Exercise aim
Return, from the data that follows, each line that holds the word "array".

++++++++++

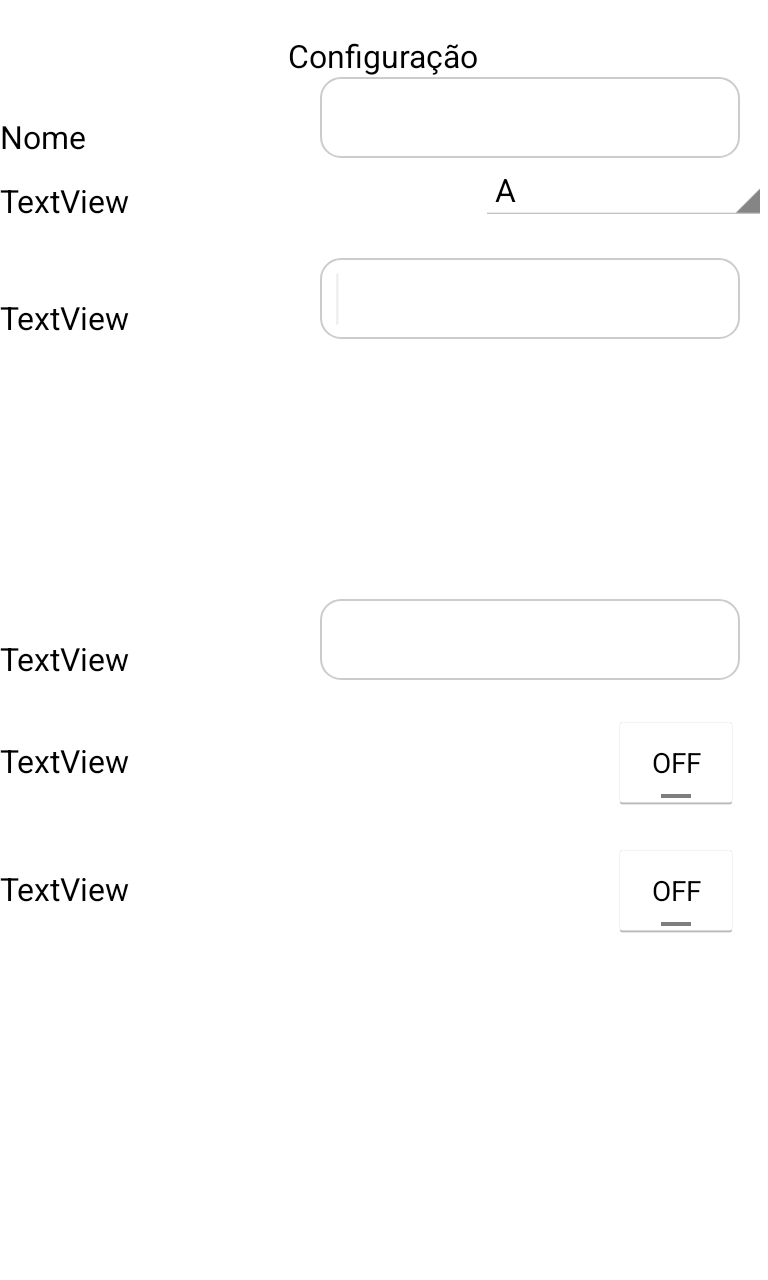
Repository: RafaDeschain/DoarSP
Layout: doarSP/res/layout/fragment_alterardados.xml
An editor plug-in stored every save of this project. The layout is shown before and after the next save, followed by the edit.
It is drawn on a 768 x 1280 px phone screen (xhdpi) without system bars, with theme AppTheme; the app's code is not run.

Above is the layout before, as saved 2014-04-21 04:22:23.

### doarSP/res/layout/fragment_alterardados.xml
<?xml version="1.0" encoding="utf-8"?>
<RelativeLayout xmlns:android="http://schemas.android.com/apk/res/android"
    android:layout_width="match_parent"
    android:layout_height="match_parent">

    <TextView
        android:id="@+id/textView1"
        android:layout_width="wrap_content"
        android:layout_height="wrap_content"
        android:layout_alignParentTop="true"
        android:layout_centerHorizontal="true"
        android:layout_marginTop="17dp"
        android:text="@string/configuracao" />

    <EditText
        android:id="@+id/editText1"
        android:layout_width="wrap_content"
        android:layout_height="wrap_content"
        android:layout_alignParentRight="true"
        android:layout_below="@+id/textView1"
        android:layout_marginRight="14dp"
        android:ems="10"
        android:inputType="textPersonName" />

    <TextView
        android:id="@+id/textView2"
        android:layout_width="wrap_content"
        android:layout_height="wrap_content"
        android:layout_alignBottom="@+id/editText1"
        android:layout_alignParentLeft="true"
        android:text="@string/nome" />

    <TextView
        android:id="@+id/textView3"
        android:layout_width="wrap_content"
        android:layout_height="wrap_content"
        android:layout_above="@+id/editText1"
        android:layout_alignParentLeft="true"
        android:layout_below="@+id/textView1"
        android:text="TextView" />

    <Spinner
        android:id="@+id/spinner1"
        android:layout_width="wrap_content"
        android:layout_height="wrap_content"
        android:layout_alignParentRight="true"
        android:layout_below="@+id/editText1"
        android:layout_toRightOf="@+id/textView1"
        android:entries="@array/tipos_Sanguineos"
        android:prompt="@string/sangue_prompt" />

    <TextView
        android:id="@+id/textView4"
        android:layout_width="wrap_content"
        android:layout_height="wrap_content"
        android:layout_alignBottom="@+id/spinner1"
        android:layout_alignParentLeft="true"
        android:text="TextView" />

    <EditText
        android:id="@+id/editText2"
        android:layout_width="wrap_content"
        android:layout_height="wrap_content"
        android:layout_alignRight="@+id/editText1"
        android:layout_below="@+id/spinner1"
        android:layout_marginTop="18dp"
        android:ems="10"
        android:inputType="textEmailAddress" >

        <requestFocus />
    </EditText>

    <TextView
        android:id="@+id/textView5"
        android:layout_width="wrap_content"
        android:layout_height="wrap_content"
        android:layout_alignBottom="@+id/editText2"
        android:layout_alignParentLeft="true"
        android:text="TextView" />

    <EditText
        android:id="@+id/editText3"
        android:layout_width="wrap_content"
        android:layout_height="wrap_content"
        android:layout_alignRight="@+id/editText2"
        android:layout_centerVertical="true"
        android:ems="10"
        android:inputType="date" />

    <TextView
        android:id="@+id/textView6"
        android:layout_width="wrap_content"
        android:layout_height="wrap_content"
        android:layout_alignBottom="@+id/editText3"
        android:layout_alignParentLeft="true"
        android:text="TextView" />

    <ToggleButton
        android:id="@+id/toggleButton1"
        android:layout_width="wrap_content"
        android:layout_height="wrap_content"
        android:layout_alignRight="@+id/editText3"
        android:layout_below="@+id/editText3"
        android:layout_marginTop="17dp"
        android:text="ToggleButton" />

    <TextView
        android:id="@+id/textView7"
        android:layout_width="wrap_content"
        android:layout_height="wrap_content"
        android:layout_alignBaseline="@+id/toggleButton1"
        android:layout_alignBottom="@+id/toggleButton1"
        android:layout_alignParentLeft="true"
        android:text="TextView" />

    <ToggleButton
        android:id="@+id/toggleButton2"
        android:layout_width="wrap_content"
        android:layout_height="wrap_content"
        android:layout_alignRight="@+id/toggleButton1"
        android:layout_below="@+id/toggleButton1"
        android:layout_marginTop="16dp"
        android:text="ToggleButton" />

    <TextView
        android:id="@+id/textView8"
        android:layout_width="wrap_content"
        android:layout_height="wrap_content"
        android:layout_alignBaseline="@+id/toggleButton2"
        android:layout_alignBottom="@+id/toggleButton2"
        android:layout_alignParentLeft="true"
        android:text="TextView" />

</RelativeLayout>

### doarSP/res/drawable/styles_listview.xml
<?xml version="1.0" encoding="utf-8"?>
<shape xmlns:android="http://schemas.android.com/apk/res/android" >

    <corners android:radius="2dp" />
    <stroke
        android:width="1dp"
        android:color="#cccccc" />
    <solid
        android:color="#FFFFFF"/>
</shape>

### doarSP/res/drawable/styles_edit_text.xml
<?xml version="1.0" encoding="utf-8"?>
<shape xmlns:android="http://schemas.android.com/apk/res/android" >

    <corners android:radius="10dp" />
    <stroke
        android:width="1dp"
        android:color="#cccccc" />
    <solid
        android:color="#FFFFFF"/>
</shape>

### doarSP/res/drawable/button_custom.xml
<?xml version="1.0" encoding="utf-8"?>
<selector xmlns:android="http://schemas.android.com/apk/res/android" >
    <item android:state_pressed="true">
        <shape android:shape="rectangle">
            <corners android:radius="3dip" />
            <stroke android:width="1dip" android:color="#598e96" />
            <gradient android:angle="-90" android:endColor="#7fbac6" android:startColor="#27646c"/>
        </shape>
    </item>
	<item android:state_focused="true">
	    <shape android:shape="rectangle">
	        <corners android:radius="3dip" />
	        <stroke android:width="1dip" android:color="#598e96"/>
	        <solid android:color="#4ea0ab"/>
	    </shape>
	</item>
	<item>
	    <shape android:shape="rectangle">
	        <corners android:radius="3dip" />
	        <stroke android:width="1dip" android:color="#598e96"/>
	        <gradient android:angle="-90" android:endColor="#4ea0ab" android:startColor="#94dcea"/>
	    </shape>
	</item>
</selector>

### doarSP/res/values/strings.xml
<?xml version="1.0" encoding="utf-8"?>
<resources>

    <string name="app_name">doarSP</string>
    <string name="action_settings">Settings</string>
    <string name="version">Beta</string>
	<string name="aboutMe">Aplicação desenvolvida como trabalho de conclusão da Universidade São Judas Tadeu.\nDisponibilizado gratuitamente para uso com o intuito de ajudar as pessoas.\nPossivelmente se houver adesão a ferramenta adicionaremos novas cidades de acordo com a demanda e tempo.</string>
	<string name="signature">Atenciosamente,\nGrupo Nothing Else Matters.</string>
    <string name="dedicatoria">Dedico a uma pessoa muito especial pra mim, sigo seu exemplo em tentar ser uma boa pessoa e fazer bem, te admiro muito Luh, você significa muito pra mim!</string>
    <string name="configuracao">Configuração</string>
    <string name="sangue_prompt">Escolha um Tipo Sanguineo</string>
    <string name="nome">Nome</string>
    <string name="tpSanguineo">Tipo Sanguineo</string>
    <string name="email">E-Mail</string>
    <string name="dataNascimento">Data de Nascimento</string>
    <string name="notificacoesPush">Notificações Push</string>
    <string name="NotificaoesEmail">Notificações E-Mail</string>

<string name="drawer_open">Slider Menu Opened</string>
    <string name="drawer_close">Slider Menu Closed</string>

    <!-- Nav Drawer Menu Items -->
    <string-array name="nav_drawer_items">
        <item >Principal</item>
        <item >Buscar Doação</item>
        <item >Abrir Solicitação</item>
        <item >Mural</item>
        <item >Buscar Hemocentro</item>
        <item >Informações</item>
        <item >Alterar Dados</item>
    </string-array>

    <!-- Nav Drawer List Item Icons -->
    <!-- Keep them in order as the titles are in -->
    <array name="nav_drawer_icons">
        <item>@drawable/ic_home</item>
        <item>@drawable/ic_people</item>
        <item>@drawable/ic_photos</item>
        <item>@drawable/ic_communities</item>
        <item>@drawable/ic_pages</item>
        <item>@drawable/ic_whats_hot</item>
        <item>@drawable/ic_whats_hot</item>
    </array>

    <!-- Content Description -->
    <string name="desc_list_item_icon">Item Icon</string>

    <string-array name="tipos_Sanguineos">
        <item>A</item>
        <item>A-</item>
        <item>B</item>
        <item>B-</item>
        <item>AB</item>
        <item>AB-</item>
        <item>O</item>
        <item>O-</item>
    </string-array>

</resources>

Loaded but not shown: doarSP/res/values/styles.xml (common file); doarSP/res/values-v11/styles.xml (common file); doarSP/res/values-v14/styles.xml (common file)

After the next save:
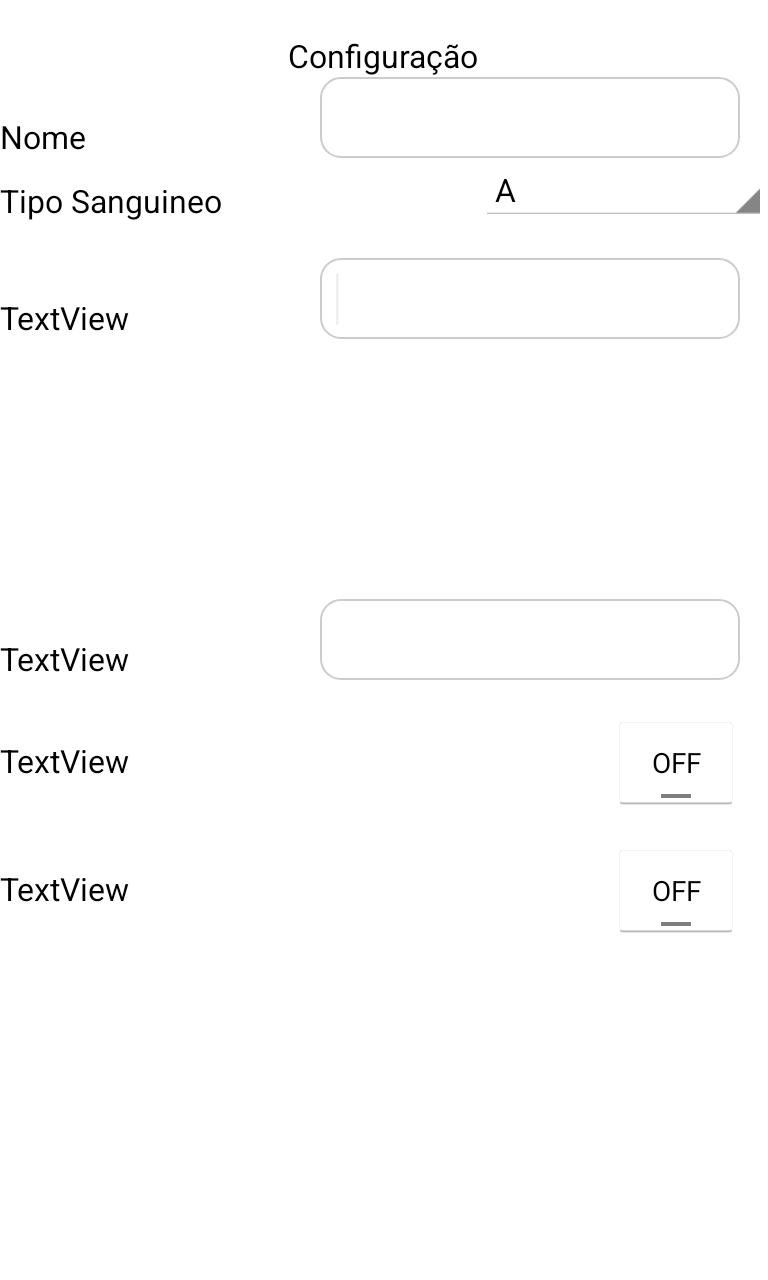
Saved 16 s later.
--- a/doarSP/res/layout/fragment_alterardados.xml
+++ b/doarSP/res/layout/fragment_alterardados.xml
@@ -55,7 +55,7 @@
         android:layout_height="wrap_content"
         android:layout_alignBottom="@+id/spinner1"
         android:layout_alignParentLeft="true"
-        android:text="TextView" />
+        android:text="@string/tpSanguineo" />
 
     <EditText
         android:id="@+id/editText2"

++++++++++

Your response
        android:entries="@array/tipos_Sanguineos"
    <string-array name="nav_drawer_items">
    </string-array>
    <array name="nav_drawer_icons">
    </array>
    <string-array name="tipos_Sanguineos">
    </string-array>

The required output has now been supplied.